» Collected data entries:

·····

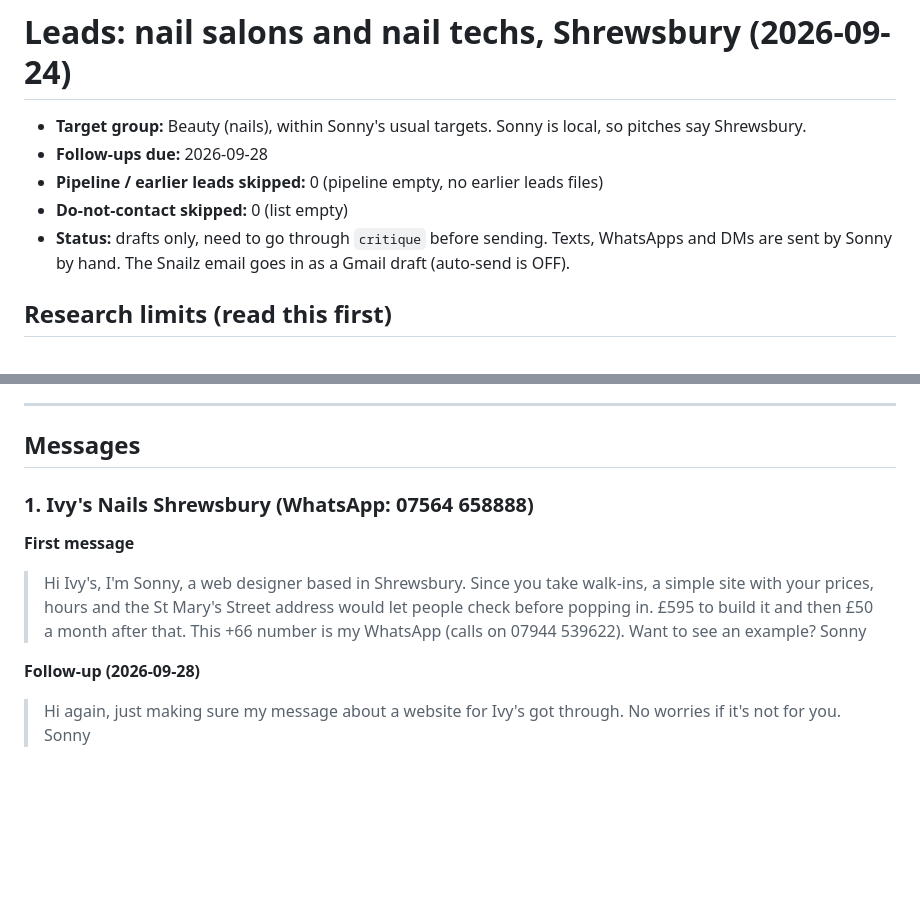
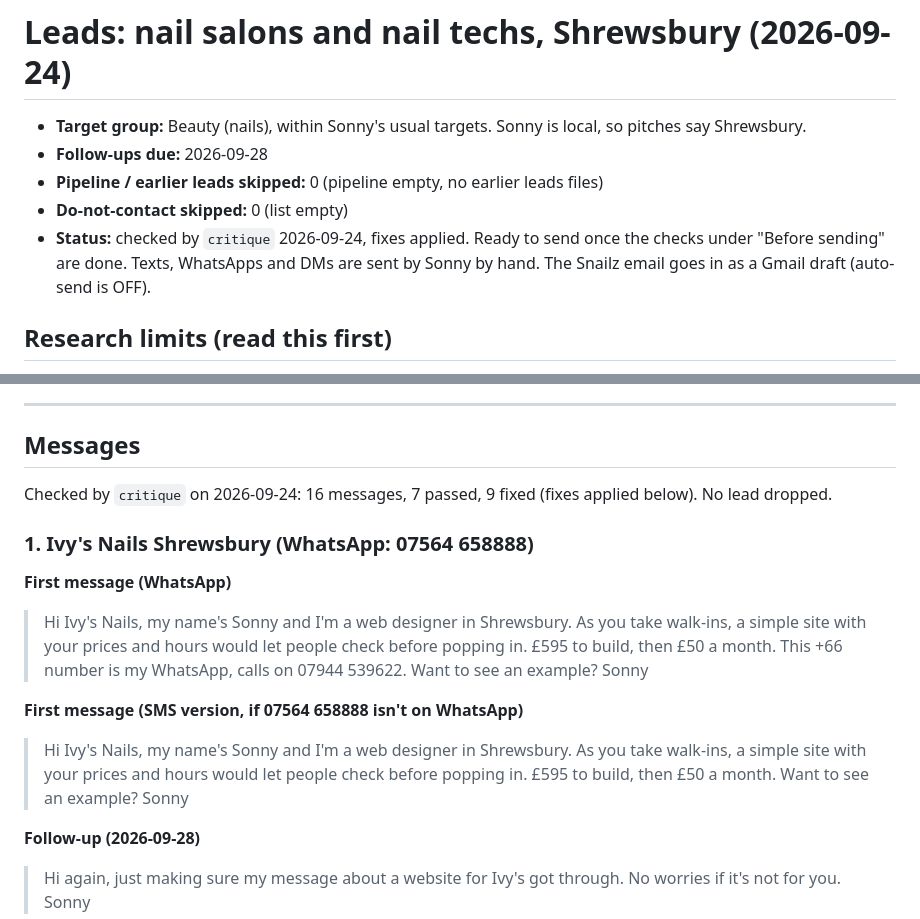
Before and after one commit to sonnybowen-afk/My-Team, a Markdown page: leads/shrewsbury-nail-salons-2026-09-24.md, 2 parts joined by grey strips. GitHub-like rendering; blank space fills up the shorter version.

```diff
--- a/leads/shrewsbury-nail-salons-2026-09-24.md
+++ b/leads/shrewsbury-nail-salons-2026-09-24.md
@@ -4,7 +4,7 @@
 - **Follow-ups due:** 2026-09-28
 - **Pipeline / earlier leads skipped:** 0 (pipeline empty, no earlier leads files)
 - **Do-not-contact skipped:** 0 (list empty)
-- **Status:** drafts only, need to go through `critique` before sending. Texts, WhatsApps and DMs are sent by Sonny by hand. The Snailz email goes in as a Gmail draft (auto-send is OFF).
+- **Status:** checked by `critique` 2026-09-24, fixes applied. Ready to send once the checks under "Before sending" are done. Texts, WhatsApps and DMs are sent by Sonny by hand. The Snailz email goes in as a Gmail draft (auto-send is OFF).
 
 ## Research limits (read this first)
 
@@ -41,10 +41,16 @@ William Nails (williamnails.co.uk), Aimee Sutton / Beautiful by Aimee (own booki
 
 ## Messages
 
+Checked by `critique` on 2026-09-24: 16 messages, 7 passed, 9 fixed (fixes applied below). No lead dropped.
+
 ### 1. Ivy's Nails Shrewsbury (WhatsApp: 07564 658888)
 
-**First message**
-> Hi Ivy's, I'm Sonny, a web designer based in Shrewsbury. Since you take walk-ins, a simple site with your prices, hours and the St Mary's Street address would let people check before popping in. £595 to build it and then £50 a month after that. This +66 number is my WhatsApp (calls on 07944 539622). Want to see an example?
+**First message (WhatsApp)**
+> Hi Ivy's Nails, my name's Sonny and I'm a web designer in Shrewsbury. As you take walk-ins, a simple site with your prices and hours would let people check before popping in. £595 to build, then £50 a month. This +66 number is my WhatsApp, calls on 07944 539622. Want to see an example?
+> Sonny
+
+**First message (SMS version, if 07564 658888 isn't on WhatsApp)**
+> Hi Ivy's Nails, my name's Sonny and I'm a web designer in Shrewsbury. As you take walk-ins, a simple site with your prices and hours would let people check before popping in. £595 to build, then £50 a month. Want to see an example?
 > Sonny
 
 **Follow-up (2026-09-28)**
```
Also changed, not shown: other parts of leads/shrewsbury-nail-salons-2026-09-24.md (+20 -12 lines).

·····

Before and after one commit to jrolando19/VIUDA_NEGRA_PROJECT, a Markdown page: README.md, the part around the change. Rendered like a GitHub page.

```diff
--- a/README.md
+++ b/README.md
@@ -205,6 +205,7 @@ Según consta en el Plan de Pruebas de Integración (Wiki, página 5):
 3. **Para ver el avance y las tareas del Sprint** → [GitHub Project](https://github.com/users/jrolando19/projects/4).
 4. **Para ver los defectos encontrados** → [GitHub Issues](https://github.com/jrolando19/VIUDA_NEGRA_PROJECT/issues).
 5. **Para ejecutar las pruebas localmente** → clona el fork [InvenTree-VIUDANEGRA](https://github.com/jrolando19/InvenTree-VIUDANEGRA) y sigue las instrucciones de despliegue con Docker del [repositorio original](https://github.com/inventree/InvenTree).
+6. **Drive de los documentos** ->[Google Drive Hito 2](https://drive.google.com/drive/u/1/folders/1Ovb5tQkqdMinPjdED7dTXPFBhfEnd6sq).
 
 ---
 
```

·····

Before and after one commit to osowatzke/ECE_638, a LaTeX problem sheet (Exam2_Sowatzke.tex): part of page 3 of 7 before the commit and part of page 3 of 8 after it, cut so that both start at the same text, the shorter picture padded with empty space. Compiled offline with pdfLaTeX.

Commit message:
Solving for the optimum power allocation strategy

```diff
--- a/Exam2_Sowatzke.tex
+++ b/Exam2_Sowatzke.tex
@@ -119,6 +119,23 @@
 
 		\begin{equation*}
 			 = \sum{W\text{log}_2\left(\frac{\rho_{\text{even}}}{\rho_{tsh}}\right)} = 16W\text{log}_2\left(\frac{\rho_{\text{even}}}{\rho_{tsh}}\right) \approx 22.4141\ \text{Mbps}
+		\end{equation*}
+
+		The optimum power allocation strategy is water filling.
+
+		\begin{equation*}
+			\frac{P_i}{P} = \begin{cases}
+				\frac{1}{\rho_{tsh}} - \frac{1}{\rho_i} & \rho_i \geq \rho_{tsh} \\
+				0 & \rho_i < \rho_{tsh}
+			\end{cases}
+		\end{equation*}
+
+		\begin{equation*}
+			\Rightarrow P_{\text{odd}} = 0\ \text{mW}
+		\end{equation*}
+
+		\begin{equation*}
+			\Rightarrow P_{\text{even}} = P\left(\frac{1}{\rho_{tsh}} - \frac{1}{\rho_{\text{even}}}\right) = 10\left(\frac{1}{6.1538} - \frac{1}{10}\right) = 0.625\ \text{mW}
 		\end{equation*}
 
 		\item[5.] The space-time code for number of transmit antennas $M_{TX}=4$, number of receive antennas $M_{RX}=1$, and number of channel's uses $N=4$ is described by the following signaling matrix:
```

·····

Count the lines in the records above that hold the word "prices", and give only that number.

3